WORK REQUEST:
Find and copy the lines in the records beneath this task that contain the word "occur".

+ + + +

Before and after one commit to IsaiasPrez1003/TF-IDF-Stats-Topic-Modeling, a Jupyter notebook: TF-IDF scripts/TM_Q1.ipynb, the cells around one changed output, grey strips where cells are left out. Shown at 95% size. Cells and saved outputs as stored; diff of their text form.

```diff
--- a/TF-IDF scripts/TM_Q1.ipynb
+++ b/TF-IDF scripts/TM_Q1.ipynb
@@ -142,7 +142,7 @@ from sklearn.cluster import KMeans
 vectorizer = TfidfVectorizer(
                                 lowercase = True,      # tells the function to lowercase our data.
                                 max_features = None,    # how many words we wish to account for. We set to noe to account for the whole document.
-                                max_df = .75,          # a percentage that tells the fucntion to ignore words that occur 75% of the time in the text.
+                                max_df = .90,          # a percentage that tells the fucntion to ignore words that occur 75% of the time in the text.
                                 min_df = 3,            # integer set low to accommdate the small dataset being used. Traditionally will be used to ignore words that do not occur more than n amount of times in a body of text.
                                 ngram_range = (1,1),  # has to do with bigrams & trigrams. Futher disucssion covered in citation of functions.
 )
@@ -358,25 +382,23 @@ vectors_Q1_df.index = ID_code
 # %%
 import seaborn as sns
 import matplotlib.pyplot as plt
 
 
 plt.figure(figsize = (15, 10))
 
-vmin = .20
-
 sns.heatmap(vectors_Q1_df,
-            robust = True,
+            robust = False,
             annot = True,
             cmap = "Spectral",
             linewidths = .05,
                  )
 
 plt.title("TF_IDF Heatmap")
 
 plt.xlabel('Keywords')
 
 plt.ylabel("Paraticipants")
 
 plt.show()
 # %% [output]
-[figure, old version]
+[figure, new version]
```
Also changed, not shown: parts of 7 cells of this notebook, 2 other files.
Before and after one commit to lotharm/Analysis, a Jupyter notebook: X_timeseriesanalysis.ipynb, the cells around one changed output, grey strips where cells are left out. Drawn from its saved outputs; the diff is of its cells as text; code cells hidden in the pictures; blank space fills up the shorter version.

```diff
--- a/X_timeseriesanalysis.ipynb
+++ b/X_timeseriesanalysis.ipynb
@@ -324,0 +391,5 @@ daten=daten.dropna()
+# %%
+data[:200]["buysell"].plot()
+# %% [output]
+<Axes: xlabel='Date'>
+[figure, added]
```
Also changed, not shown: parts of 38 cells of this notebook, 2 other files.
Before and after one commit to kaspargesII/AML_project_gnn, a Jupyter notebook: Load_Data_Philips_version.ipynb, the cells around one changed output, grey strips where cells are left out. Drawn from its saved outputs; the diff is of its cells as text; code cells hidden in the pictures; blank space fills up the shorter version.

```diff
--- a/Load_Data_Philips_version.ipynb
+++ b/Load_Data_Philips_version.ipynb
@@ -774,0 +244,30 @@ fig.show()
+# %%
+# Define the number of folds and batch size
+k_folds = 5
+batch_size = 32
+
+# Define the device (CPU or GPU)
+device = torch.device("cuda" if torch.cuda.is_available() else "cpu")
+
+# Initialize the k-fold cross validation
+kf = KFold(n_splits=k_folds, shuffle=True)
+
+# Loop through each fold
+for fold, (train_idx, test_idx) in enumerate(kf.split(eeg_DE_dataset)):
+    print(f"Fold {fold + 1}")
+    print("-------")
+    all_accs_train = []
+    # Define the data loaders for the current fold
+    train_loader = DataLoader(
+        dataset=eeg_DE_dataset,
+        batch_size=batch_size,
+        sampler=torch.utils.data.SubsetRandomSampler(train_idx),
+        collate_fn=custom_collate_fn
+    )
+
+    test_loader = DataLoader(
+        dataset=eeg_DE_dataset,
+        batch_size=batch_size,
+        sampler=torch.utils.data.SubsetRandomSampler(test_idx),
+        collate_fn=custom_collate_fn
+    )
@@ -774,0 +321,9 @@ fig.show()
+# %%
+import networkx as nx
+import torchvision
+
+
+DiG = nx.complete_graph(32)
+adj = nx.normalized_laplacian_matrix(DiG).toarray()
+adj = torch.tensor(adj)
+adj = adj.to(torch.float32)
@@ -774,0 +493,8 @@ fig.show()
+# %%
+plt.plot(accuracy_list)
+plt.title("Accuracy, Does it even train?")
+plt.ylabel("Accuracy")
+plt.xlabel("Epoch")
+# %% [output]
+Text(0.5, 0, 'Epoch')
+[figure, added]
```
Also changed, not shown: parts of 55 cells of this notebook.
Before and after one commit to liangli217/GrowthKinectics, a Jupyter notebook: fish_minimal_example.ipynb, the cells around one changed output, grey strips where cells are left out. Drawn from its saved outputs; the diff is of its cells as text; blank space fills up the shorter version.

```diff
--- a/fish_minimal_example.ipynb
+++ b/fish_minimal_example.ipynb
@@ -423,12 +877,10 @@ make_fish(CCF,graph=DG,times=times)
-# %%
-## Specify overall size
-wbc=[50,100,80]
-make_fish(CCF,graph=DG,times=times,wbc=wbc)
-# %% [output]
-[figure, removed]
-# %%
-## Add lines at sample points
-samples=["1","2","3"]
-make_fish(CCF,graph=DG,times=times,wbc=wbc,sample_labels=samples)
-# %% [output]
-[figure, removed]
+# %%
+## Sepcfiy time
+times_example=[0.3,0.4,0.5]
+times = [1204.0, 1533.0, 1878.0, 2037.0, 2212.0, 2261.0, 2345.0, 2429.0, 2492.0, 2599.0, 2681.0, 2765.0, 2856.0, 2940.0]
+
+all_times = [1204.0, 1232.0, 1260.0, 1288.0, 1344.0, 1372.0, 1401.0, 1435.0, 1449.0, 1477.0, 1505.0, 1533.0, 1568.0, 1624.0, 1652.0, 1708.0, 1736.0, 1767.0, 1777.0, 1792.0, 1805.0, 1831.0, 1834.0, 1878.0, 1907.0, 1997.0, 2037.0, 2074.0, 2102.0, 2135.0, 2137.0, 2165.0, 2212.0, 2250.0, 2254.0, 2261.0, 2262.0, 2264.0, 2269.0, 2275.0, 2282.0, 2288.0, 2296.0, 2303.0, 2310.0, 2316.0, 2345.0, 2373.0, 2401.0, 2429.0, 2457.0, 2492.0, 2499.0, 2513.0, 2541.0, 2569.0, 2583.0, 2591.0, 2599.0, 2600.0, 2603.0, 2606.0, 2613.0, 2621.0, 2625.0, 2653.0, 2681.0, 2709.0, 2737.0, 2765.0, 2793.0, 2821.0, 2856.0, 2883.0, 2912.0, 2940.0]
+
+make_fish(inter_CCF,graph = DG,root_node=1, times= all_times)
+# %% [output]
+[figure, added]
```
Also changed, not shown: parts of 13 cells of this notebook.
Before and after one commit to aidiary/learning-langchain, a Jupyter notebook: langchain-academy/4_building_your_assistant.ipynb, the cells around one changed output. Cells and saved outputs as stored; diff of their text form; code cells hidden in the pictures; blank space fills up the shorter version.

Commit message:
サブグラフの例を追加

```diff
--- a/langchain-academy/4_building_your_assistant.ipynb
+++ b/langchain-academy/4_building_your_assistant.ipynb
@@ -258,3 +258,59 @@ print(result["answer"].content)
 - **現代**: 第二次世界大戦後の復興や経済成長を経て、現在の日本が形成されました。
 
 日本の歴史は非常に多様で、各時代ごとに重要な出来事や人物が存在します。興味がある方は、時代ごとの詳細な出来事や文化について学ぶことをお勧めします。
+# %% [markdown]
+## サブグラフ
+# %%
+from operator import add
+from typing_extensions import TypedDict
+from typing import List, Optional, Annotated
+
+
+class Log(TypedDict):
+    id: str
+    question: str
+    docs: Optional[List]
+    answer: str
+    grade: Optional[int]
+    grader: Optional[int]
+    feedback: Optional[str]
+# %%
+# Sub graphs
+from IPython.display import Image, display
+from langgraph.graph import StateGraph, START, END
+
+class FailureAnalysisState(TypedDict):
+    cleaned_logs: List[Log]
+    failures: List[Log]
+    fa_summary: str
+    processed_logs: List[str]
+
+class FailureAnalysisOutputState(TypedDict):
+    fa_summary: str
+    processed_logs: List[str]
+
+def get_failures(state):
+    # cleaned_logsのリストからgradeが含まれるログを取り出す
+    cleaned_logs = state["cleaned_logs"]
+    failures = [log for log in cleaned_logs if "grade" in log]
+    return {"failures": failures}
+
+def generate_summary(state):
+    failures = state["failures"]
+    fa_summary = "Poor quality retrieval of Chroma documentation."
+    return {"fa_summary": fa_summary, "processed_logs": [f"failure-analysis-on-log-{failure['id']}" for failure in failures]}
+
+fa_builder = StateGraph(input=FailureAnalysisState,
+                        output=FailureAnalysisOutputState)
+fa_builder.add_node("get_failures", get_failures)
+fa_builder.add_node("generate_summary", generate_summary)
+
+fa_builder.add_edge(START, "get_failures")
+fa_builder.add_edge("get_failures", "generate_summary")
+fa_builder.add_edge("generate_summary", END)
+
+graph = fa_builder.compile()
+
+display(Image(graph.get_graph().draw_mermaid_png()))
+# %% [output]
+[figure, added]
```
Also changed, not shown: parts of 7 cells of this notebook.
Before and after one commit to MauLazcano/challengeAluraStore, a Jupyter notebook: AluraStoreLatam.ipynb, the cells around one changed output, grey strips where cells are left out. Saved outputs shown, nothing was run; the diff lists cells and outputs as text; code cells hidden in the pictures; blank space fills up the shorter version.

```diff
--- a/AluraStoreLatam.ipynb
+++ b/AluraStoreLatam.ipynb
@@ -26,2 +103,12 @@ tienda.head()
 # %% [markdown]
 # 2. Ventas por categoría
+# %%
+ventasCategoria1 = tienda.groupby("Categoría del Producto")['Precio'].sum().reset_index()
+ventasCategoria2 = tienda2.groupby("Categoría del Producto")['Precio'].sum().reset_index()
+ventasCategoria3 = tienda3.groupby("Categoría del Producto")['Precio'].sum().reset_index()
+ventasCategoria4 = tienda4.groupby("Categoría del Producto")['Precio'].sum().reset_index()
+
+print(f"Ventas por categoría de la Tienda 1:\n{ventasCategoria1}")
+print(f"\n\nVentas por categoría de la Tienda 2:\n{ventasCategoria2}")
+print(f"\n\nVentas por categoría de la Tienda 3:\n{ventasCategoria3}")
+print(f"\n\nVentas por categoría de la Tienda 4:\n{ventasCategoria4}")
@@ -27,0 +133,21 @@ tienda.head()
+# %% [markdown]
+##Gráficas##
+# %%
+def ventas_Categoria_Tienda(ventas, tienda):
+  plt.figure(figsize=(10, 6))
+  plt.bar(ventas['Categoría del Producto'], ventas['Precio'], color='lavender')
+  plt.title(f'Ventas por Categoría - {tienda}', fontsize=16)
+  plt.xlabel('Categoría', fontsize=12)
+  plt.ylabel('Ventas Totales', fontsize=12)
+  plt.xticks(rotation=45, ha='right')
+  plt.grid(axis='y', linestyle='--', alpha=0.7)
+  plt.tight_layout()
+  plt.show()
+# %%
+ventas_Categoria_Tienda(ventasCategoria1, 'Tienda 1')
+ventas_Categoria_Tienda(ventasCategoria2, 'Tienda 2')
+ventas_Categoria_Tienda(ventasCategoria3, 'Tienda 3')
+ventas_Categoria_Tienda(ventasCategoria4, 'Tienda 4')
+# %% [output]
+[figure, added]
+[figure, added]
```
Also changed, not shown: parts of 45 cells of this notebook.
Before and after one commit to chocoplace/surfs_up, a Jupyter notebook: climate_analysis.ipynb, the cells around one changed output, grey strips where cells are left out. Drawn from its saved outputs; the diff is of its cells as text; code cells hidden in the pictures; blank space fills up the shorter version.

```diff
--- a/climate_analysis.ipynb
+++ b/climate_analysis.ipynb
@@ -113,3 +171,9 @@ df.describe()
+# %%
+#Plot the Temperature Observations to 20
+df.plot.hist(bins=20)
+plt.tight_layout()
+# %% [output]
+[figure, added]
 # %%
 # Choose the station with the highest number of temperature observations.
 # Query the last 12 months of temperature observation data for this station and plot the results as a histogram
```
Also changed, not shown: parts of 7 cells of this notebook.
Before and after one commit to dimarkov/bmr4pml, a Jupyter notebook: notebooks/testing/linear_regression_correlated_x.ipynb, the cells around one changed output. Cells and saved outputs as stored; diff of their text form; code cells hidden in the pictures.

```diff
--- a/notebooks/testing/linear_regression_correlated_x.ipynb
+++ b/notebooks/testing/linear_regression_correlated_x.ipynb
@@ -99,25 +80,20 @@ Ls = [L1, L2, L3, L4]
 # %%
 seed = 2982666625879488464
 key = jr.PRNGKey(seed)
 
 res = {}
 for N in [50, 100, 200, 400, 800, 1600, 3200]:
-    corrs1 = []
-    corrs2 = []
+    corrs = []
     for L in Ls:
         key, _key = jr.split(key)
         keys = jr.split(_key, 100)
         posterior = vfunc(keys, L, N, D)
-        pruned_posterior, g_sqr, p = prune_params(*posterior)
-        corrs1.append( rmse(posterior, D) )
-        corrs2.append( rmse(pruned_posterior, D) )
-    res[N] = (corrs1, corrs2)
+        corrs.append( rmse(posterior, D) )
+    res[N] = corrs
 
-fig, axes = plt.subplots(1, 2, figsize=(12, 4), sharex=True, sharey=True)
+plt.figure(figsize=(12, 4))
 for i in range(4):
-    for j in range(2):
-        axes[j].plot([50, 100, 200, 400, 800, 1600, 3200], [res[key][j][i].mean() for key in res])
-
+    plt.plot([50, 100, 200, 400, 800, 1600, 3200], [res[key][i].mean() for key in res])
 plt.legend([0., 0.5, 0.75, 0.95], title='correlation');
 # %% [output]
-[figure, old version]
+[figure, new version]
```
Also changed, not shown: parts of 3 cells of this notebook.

+ + + +

THE ANSWER:
-                                max_df = .75,          # a percentage that tells the fucntion to ignore words that occur 75% of the time in the text.
+                                max_df = .90,          # a percentage that tells the fucntion to ignore words that occur 75% of the time in the text.
                                 min_df = 3,            # integer set low to accommdate the small dataset being used. Traditionally will be used to ignore words that do not occur more than n amount of times in a body of text.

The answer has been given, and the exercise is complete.